▶ **How to complete this task**: Check each line below for "Push" and say how many have it, with no other words.

▶ **Data extracts**:
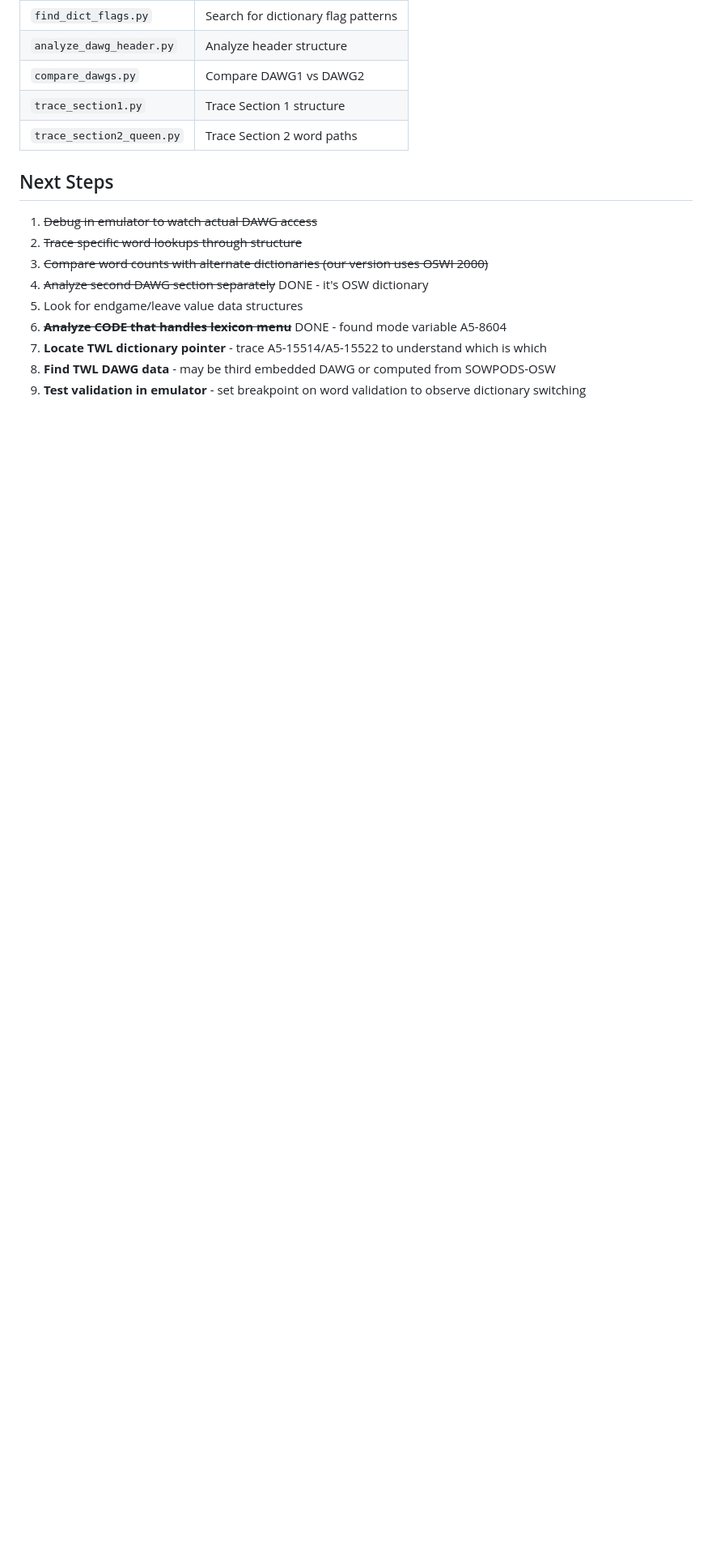
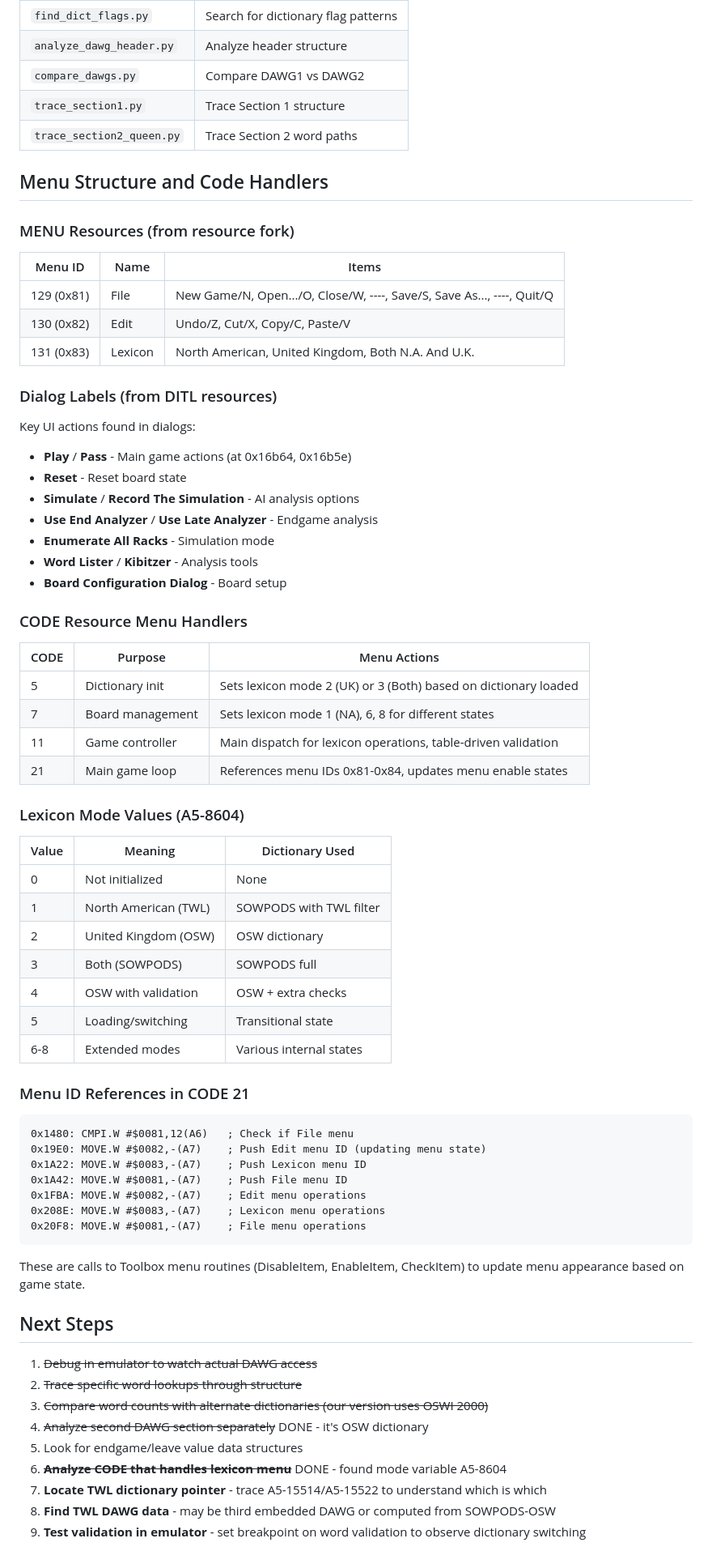
Before and after one commit to olaugh/mac-maven-analysis, a Markdown page: analysis/dawg_structure.md, the part around the change. Shown at 81% size. Rendered like a GitHub page; blank space fills up the shorter version.

Commit message:
Add comprehensive menu structure and CODE handler documentation
- Document all 3 menu resources (File, Edit, Lexicon) with items and shortcuts
- List key dialog labels from DITL resources (Play, Pass, Simulate, etc.)
- Map CODE resources to their menu handling functions
- Document lexicon mode values 0-8 and their meanings
- List menu ID references in CODE 21 with offset locations

Co-Authored-By: Claude Opus 4.5 <noreply@anthropic.com>

````diff
--- a/analysis/dawg_structure.md
+++ b/analysis/dawg_structure.md
@@ -679,6 +679,62 @@ Section 3 (entries 122,166-145,475) contains 23,310 entries:
 | `trace_section1.py` | Trace Section 1 structure |
 | `trace_section2_queen.py` | Trace Section 2 word paths |
 
+## Menu Structure and Code Handlers
+
+### MENU Resources (from resource fork)
+
+| Menu ID | Name | Items |
+|---------|------|-------|
+| 129 (0x81) | File | New Game/N, Open.../O, Close/W, ----, Save/S, Save As..., ----, Quit/Q |
+| 130 (0x82) | Edit | Undo/Z, Cut/X, Copy/C, Paste/V |
+| 131 (0x83) | Lexicon | North American, United Kingdom, Both N.A. And U.K. |
+
+### Dialog Labels (from DITL resources)
+
+Key UI actions found in dialogs:
+- **Play** / **Pass** - Main game actions (at 0x16b64, 0x16b5e)
+- **Reset** - Reset board state
+- **Simulate** / **Record The Simulation** - AI analysis options
+- **Use End Analyzer** / **Use Late Analyzer** - Endgame analysis
+- **Enumerate All Racks** - Simulation mode
+- **Word Lister** / **Kibitzer** - Analysis tools
+- **Board Configuration Dialog** - Board setup
+
+### CODE Resource Menu Handlers
+
+| CODE | Purpose | Menu Actions |
+|------|---------|--------------|
+| 5 | Dictionary init | Sets lexicon mode 2 (UK) or 3 (Both) based on dictionary loaded |
+| 7 | Board management | Sets lexicon mode 1 (NA), 6, 8 for different states |
+| 11 | Game controller | Main dispatch for lexicon operations, table-driven validation |
+| 21 | Main game loop | References menu IDs 0x81-0x84, updates menu enable states |
+
+### Lexicon Mode Values (A5-8604)
+
+| Value | Meaning | Dictionary Used |
+|-------|---------|-----------------|
+| 0 | Not initialized | None |
+| 1 | North American (TWL) | SOWPODS with TWL filter |
+| 2 | United Kingdom (OSW) | OSW dictionary |
+| 3 | Both (SOWPODS) | SOWPODS full |
+| 4 | OSW with validation | OSW + extra checks |
+| 5 | Loading/switching | Transitional state |
+| 6-8 | Extended modes | Various internal states |
+
+### Menu ID References in CODE 21
+
+```
+0x1480: CMPI.W #$0081,12(A6)   ; Check if File menu
+0x19E0: MOVE.W #$0082,-(A7)    ; Push Edit menu ID (updating menu state)
+0x1A22: MOVE.W #$0083,-(A7)    ; Push Lexicon menu ID
+0x1A42: MOVE.W #$0081,-(A7)    ; Push File menu ID
+0x1FBA: MOVE.W #$0082,-(A7)    ; Edit menu operations
+0x208E: MOVE.W #$0083,-(A7)    ; Lexicon menu operations
+0x20F8: MOVE.W #$0081,-(A7)    ; File menu operations
+```
+
+These are calls to Toolbox menu routines (DisableItem, EnableItem, CheckItem) to update menu appearance based on game state.
+
 ## Next Steps
 
 1. ~~Debug in emulator to watch actual DAWG access~~
````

▶ **Problem solution**: 3